## WHAT TO PRODUCE
Go through the lines below and copy each one that holds the string "views".

## SOURCE RECORDS
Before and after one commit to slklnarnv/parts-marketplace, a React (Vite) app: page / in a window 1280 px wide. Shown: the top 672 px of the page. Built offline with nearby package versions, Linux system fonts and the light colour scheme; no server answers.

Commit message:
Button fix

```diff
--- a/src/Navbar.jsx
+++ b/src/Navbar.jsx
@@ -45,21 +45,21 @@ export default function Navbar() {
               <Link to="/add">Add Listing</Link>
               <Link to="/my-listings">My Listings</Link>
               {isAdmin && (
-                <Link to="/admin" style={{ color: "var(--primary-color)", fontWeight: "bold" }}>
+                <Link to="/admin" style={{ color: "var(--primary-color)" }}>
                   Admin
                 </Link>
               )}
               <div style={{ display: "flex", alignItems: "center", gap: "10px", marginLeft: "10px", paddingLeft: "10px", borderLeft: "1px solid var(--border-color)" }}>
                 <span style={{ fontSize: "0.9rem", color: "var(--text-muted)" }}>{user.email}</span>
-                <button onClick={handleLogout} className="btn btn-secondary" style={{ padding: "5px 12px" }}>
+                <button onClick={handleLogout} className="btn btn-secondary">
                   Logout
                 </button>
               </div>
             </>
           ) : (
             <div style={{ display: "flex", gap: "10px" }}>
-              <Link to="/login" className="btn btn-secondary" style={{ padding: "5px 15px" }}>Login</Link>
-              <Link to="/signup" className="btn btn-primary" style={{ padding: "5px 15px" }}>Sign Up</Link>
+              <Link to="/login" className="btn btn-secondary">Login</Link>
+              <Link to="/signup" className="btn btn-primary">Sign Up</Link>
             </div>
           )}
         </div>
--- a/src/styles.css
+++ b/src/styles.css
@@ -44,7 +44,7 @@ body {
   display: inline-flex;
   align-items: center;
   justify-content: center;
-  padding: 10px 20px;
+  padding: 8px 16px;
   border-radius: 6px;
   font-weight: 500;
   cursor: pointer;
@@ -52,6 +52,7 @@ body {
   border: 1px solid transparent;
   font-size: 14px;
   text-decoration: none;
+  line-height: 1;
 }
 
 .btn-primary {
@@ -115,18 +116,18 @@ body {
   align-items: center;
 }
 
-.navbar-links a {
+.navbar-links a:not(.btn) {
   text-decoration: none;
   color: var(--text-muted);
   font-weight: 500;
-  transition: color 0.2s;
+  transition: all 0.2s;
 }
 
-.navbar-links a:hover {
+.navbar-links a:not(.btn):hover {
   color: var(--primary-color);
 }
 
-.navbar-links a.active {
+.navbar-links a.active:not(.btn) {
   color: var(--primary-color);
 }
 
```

...

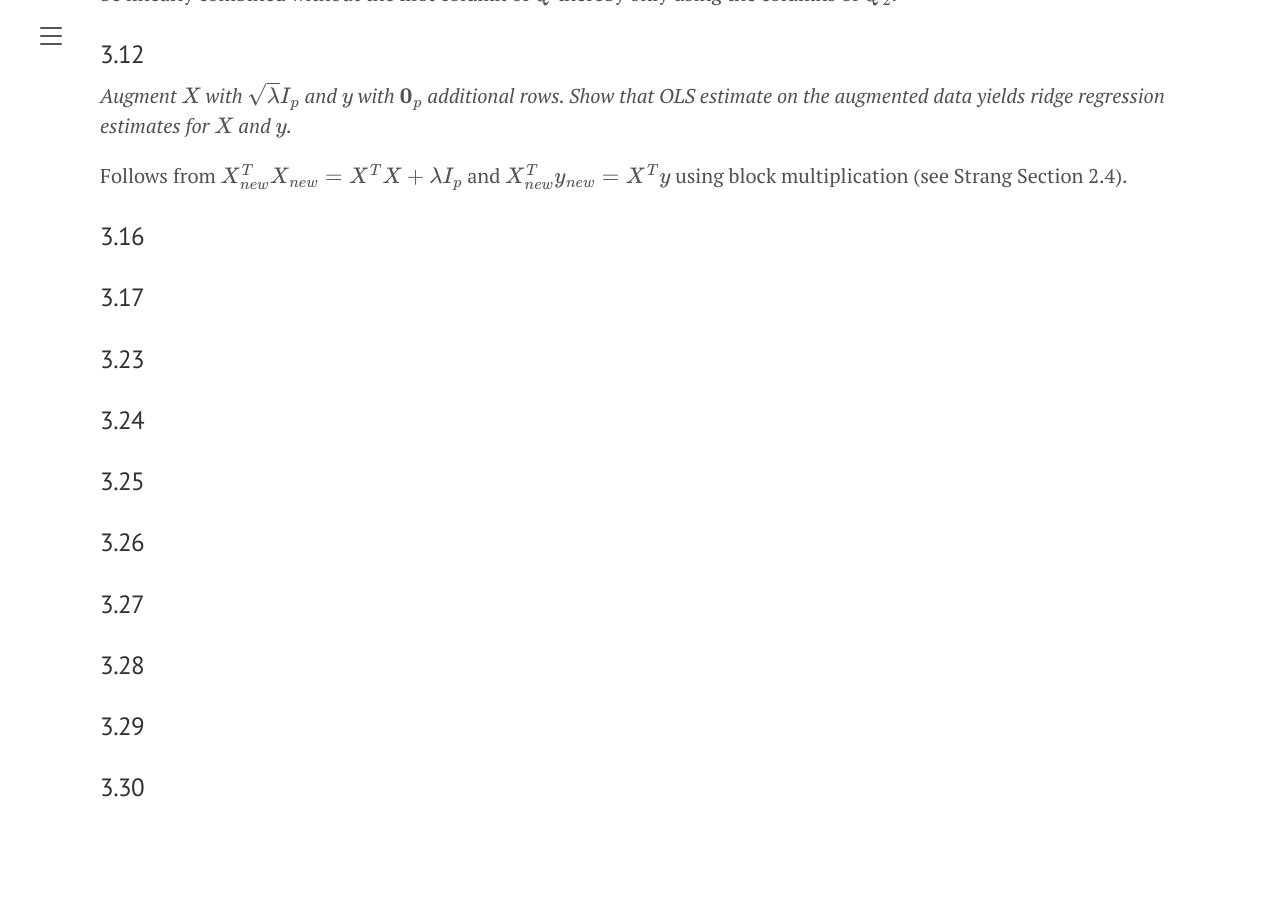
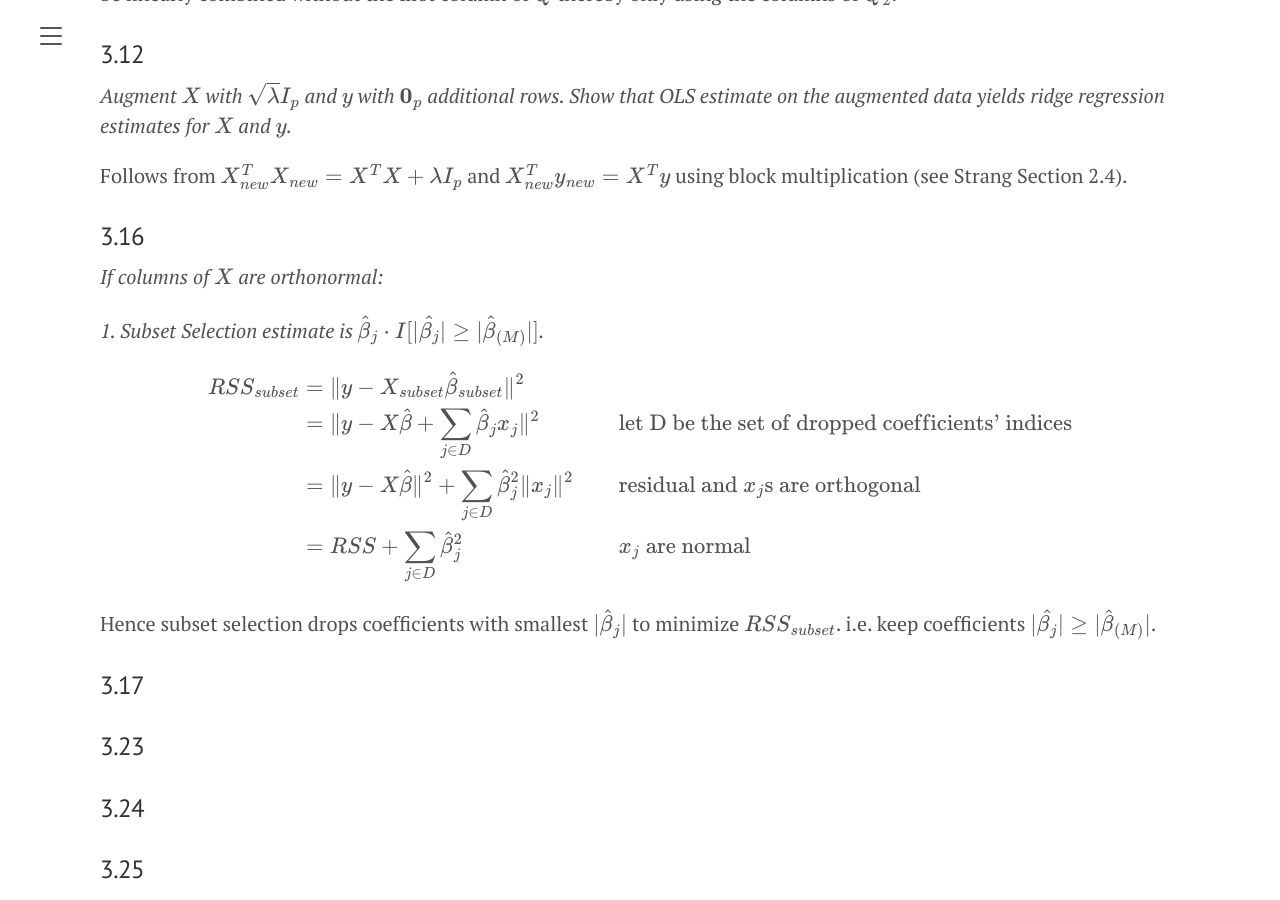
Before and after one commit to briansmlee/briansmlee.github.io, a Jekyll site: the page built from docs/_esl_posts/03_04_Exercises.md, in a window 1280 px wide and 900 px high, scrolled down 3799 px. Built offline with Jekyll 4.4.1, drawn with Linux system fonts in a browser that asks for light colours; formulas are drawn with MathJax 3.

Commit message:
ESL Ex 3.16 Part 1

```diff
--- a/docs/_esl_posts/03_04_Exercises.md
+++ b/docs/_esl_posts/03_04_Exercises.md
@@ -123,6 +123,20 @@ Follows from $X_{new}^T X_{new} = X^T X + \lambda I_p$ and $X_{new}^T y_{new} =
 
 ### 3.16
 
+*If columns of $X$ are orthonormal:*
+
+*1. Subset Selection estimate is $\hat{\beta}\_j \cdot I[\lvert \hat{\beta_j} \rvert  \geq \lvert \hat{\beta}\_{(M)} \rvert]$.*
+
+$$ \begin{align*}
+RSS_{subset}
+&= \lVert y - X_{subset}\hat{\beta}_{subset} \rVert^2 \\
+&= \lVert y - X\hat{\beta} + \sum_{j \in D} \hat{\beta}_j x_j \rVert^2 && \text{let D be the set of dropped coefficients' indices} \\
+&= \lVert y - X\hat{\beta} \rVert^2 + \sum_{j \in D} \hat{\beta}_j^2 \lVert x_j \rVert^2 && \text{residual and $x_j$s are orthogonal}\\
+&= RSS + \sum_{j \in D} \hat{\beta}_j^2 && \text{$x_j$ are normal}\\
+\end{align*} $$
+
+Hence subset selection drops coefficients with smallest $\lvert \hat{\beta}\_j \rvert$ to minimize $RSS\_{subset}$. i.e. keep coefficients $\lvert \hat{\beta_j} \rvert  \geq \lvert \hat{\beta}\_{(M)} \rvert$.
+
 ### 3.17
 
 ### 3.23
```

==

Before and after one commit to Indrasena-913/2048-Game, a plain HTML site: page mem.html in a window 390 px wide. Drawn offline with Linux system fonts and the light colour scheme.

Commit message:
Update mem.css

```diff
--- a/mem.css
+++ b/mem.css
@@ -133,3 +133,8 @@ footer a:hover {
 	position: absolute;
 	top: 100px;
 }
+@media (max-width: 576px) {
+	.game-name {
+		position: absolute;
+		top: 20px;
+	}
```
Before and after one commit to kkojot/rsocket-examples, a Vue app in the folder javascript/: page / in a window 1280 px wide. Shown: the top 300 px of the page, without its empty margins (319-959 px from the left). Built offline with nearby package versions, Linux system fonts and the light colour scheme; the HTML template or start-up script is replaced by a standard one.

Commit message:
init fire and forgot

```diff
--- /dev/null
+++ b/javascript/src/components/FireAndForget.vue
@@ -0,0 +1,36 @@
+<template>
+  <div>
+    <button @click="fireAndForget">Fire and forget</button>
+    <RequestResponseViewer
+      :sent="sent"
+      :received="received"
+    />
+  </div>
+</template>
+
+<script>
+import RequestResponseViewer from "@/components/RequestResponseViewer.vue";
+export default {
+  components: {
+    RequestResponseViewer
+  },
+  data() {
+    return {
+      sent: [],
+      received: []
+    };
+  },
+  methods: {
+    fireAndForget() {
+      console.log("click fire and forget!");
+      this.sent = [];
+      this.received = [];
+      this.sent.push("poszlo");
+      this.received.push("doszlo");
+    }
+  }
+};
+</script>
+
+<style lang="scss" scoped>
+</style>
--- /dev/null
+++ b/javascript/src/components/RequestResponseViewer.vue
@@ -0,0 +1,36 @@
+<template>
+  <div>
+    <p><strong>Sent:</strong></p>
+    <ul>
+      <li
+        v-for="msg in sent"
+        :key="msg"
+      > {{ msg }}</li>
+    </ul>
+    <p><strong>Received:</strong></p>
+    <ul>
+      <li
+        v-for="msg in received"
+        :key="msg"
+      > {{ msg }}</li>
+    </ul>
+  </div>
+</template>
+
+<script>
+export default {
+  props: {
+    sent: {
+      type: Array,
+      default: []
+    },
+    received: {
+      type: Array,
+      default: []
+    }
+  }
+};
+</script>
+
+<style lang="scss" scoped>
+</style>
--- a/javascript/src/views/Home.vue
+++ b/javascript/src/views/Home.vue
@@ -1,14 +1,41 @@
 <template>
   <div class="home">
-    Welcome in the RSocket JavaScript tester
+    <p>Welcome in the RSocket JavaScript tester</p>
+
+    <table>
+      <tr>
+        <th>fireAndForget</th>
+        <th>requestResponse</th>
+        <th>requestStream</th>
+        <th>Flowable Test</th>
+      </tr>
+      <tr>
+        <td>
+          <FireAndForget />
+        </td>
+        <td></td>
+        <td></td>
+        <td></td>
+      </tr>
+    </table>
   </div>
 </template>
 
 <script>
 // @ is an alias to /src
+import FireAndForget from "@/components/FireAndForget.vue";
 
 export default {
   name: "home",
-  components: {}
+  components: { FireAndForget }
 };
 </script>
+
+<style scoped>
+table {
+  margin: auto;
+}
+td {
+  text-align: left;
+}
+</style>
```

## RESULT FOR THIS TASK
--- a/javascript/src/views/Home.vue
+++ b/javascript/src/views/Home.vue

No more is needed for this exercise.